- The Law
- Legal Remedies
- Policy Reform
In North Carolina, violation of the state’s cyberstalking statute, N.C. Gen. Stat. § 14‑196.3, is a Class 2 misdemeanor. Since North Carolina uses structured sentencing, the sentencing range depends on the number of prior convictions the offender has, however within the court has considerable discretion within that range.
An offender with no prior convictions will receive community punishment, which can include, but is not limited to, an authorized condition of probation, outpatient drug or alcohol treatment, community service, referral to T.A.S.C. (Treatment Accountability for Safer Communities), restitution, or fines.
Higher numbers of prior convictions allow the court to decide the sentence from a wider range of possibilities. For offenders with 1 to 4 prior convictions, the court can order a form of intermediate punishment or community punishment. Intermediate punishment can include a split sentence (period of confinement followed by a parole period), a residential program, house arrest with electronic monitoring, intensive supervision, day center reporting, or a drug treatment court program.
For offenders with 5 or more prior convictions, the court has the added option of ordering active punishment, which is confinement in a jail or prison. However, even with this tier of offender, the court still has the option to order either intermediate punishment or community punishment instead.
So an offender with 5 or more prior convictions who is convicted under the state’s cyberstalking statute could only receive a maximum sentence of 60 days in prison, and could receive as little as 1 day of community punishment at the judge’s discretion. There is also no increased penalty for multiple violations beyond the higher sentencing tier. Compare the punishment for violating the state’s cyberstalking statute with the punishment for violating the stalking statute.

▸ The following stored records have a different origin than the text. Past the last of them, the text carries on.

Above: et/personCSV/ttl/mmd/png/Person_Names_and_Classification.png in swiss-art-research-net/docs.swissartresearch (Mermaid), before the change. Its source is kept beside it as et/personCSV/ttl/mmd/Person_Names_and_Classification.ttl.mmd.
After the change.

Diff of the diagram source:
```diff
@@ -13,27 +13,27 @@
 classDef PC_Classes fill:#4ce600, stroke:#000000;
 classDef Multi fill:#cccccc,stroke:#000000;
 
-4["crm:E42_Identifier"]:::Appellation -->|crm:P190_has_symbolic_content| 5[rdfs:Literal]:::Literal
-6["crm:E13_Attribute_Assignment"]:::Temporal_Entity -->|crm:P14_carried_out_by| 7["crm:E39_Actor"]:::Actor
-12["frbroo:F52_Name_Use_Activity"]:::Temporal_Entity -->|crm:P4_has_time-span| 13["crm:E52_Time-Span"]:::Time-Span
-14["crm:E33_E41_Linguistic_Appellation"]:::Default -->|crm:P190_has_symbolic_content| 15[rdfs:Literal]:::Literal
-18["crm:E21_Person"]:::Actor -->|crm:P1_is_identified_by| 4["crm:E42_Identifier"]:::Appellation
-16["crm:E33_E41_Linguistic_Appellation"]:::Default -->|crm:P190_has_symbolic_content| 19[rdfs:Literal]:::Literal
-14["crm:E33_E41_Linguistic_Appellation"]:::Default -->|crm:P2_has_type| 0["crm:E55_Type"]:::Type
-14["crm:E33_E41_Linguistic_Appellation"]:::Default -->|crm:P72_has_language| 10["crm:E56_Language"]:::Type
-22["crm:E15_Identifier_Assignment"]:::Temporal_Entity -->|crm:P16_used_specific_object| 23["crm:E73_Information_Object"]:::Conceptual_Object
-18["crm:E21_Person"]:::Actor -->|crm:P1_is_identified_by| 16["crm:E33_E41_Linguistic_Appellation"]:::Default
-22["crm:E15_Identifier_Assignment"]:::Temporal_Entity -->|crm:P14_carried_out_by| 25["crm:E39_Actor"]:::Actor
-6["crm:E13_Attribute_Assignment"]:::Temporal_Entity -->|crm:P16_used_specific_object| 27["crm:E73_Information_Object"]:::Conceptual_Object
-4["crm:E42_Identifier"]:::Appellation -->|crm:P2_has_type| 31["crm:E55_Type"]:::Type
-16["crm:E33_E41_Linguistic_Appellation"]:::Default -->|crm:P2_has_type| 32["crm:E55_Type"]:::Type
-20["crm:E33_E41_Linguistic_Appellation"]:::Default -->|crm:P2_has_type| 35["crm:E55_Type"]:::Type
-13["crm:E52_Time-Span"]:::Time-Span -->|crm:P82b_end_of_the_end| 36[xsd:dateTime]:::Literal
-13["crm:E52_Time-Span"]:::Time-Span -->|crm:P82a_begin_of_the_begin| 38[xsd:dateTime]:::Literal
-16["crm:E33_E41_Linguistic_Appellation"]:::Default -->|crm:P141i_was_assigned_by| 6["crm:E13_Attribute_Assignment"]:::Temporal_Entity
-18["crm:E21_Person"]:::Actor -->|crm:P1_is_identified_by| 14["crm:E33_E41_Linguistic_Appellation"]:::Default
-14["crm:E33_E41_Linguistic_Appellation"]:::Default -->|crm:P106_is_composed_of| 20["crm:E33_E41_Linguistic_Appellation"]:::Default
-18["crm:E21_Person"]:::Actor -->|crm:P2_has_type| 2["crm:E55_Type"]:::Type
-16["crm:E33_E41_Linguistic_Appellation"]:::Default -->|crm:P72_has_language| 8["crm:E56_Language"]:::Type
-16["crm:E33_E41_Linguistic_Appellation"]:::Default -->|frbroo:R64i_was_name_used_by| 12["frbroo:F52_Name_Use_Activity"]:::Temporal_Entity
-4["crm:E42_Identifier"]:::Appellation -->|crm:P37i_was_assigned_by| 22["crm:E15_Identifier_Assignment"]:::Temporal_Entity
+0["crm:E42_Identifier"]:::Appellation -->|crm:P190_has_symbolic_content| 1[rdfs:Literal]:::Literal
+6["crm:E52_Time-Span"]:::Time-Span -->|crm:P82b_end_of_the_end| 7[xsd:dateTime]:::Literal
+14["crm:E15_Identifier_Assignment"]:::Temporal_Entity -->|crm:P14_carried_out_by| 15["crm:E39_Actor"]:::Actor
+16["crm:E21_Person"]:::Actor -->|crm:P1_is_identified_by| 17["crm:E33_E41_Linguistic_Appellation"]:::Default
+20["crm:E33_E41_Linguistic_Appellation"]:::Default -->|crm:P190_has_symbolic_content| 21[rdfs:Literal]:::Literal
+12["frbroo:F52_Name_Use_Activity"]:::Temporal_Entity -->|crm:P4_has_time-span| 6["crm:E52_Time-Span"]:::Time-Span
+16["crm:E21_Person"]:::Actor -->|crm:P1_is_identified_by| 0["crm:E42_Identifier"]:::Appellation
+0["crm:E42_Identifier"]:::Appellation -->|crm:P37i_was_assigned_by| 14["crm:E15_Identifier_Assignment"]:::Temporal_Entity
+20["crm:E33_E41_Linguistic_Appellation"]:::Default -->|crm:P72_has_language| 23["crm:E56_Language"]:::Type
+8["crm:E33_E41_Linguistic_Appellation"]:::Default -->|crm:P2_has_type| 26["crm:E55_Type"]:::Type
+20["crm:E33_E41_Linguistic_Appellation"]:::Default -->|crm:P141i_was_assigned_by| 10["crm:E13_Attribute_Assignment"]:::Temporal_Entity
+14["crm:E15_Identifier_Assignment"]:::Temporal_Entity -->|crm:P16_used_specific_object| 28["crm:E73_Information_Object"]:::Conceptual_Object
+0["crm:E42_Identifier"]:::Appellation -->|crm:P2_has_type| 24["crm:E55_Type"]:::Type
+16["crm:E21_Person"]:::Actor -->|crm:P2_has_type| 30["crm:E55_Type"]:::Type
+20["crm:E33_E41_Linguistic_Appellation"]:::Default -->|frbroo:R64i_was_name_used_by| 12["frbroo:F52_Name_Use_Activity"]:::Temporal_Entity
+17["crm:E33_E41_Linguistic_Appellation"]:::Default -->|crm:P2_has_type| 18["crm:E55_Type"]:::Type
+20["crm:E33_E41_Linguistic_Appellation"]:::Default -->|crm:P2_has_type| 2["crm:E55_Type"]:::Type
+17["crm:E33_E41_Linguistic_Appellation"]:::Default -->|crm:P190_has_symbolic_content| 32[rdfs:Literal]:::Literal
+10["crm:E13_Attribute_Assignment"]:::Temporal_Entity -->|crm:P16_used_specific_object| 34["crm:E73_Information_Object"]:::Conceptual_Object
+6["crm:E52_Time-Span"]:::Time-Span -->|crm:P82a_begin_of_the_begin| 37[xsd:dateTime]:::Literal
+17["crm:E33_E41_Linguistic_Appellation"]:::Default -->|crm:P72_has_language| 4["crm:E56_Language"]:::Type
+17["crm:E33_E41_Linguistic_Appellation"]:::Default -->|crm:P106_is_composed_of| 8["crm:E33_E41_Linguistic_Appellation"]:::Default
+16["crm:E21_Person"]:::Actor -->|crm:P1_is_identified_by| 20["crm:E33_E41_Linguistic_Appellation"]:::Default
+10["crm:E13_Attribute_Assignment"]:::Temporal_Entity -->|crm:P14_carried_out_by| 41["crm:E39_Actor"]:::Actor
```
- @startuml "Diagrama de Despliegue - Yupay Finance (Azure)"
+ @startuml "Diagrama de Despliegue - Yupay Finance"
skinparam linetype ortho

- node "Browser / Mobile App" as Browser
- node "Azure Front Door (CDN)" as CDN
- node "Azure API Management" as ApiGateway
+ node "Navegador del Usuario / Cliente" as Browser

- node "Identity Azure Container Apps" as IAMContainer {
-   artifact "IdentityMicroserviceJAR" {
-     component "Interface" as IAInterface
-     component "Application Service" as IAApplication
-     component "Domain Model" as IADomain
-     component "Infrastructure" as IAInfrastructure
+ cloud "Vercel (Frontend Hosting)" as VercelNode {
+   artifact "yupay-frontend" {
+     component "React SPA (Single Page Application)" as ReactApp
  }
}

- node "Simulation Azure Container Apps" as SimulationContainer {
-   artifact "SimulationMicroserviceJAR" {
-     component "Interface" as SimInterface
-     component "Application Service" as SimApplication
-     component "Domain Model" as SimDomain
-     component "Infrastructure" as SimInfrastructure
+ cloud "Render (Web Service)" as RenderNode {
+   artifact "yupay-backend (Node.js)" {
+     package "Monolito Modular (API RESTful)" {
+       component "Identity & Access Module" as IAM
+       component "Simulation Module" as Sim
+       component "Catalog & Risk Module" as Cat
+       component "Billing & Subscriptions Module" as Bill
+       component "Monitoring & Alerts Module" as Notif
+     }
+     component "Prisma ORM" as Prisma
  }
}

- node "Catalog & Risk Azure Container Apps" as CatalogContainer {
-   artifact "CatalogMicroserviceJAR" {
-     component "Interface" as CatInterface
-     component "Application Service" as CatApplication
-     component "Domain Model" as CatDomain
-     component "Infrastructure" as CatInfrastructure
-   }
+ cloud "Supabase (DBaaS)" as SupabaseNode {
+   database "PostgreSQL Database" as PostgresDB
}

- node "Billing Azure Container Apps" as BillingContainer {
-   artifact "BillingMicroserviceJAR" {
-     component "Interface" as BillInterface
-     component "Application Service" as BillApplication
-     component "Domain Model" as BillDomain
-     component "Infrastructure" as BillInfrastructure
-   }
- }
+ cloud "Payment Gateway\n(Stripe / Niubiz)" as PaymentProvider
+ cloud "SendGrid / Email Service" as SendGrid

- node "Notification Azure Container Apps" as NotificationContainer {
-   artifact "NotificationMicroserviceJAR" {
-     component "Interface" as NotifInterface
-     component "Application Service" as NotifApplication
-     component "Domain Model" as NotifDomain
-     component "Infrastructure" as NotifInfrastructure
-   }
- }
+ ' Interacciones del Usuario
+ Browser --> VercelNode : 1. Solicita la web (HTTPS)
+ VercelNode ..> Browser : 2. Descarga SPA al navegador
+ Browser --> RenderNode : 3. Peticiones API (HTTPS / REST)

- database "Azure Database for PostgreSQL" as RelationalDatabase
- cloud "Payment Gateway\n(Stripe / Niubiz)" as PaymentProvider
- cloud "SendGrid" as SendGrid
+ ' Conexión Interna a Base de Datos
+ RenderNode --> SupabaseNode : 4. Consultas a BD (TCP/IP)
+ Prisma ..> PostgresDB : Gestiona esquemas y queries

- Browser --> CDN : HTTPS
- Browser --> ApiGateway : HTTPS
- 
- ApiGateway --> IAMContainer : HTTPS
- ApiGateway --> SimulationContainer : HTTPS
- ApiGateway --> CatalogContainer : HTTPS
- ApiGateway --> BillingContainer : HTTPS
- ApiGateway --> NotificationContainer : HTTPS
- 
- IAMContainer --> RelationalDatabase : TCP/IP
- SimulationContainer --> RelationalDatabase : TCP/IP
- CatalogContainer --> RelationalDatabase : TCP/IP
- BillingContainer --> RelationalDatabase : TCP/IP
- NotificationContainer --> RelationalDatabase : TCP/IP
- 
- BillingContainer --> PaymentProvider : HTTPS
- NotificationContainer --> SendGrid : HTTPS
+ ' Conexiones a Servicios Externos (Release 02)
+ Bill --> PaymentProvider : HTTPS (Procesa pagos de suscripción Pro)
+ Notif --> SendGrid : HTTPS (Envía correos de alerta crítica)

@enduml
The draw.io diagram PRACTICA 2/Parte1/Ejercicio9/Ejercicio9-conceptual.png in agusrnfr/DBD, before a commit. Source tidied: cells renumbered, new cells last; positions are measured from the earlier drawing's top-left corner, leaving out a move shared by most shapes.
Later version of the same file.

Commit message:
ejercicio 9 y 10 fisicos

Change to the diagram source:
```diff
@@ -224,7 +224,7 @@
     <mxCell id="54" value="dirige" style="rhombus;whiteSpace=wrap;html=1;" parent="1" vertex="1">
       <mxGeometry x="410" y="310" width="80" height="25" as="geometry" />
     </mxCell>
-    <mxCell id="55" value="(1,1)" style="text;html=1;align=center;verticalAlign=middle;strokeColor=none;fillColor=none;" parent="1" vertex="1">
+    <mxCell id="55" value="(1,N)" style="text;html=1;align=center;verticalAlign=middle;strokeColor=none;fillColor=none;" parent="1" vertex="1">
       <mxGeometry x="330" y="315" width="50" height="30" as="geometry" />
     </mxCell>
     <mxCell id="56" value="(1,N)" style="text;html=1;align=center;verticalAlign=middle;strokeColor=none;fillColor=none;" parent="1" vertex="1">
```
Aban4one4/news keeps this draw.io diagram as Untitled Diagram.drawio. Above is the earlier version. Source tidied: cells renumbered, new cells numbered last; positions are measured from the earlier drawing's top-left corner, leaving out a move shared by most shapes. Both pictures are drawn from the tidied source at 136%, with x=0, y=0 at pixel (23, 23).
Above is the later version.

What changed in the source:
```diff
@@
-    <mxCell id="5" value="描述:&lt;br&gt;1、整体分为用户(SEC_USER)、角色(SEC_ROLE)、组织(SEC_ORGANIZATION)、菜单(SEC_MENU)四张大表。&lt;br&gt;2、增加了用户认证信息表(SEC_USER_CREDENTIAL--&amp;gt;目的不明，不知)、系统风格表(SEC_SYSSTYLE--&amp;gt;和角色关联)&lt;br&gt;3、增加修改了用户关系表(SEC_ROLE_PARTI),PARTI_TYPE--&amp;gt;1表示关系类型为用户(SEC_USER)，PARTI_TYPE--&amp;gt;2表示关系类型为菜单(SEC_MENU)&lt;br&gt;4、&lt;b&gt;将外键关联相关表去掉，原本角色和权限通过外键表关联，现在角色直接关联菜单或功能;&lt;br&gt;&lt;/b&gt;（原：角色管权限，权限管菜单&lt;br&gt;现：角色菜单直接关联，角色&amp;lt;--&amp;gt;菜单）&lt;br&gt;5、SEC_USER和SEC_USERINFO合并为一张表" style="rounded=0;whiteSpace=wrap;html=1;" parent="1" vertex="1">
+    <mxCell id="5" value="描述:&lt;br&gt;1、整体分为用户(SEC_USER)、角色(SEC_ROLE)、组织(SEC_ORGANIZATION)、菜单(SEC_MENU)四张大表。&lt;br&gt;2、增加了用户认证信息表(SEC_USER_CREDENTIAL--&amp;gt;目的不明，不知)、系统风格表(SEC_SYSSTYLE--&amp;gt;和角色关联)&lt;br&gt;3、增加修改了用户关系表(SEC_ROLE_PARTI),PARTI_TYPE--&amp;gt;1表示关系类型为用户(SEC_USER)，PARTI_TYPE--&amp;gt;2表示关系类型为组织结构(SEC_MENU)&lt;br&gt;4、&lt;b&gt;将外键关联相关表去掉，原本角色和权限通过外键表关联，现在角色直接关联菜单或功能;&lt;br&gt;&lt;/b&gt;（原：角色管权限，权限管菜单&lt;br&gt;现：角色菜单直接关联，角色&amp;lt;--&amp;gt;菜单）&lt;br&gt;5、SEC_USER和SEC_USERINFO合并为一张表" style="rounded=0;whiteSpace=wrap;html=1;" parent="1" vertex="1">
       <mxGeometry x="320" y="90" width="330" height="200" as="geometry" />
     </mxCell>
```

Violation of the stalking statute, N.C. Gen. Stat. § 14-277.3A, is a Class A1 misdemeanor. Additionally, an offender who violates the statute after being convicted of a prior stalking offense is guilty of a Class F felony. Also, an offender who is convicted of stalking while a restraining order is in effect is guilty of a Class H felony.
North Carolina Sentencing and Policy Advisory Commission, Structured Sentencing Training and Reference Manual (2009), available at http://www.nccourts.org/Courts/CRS/Councils/spac/Documents/sstrainingmanual_09.pdf.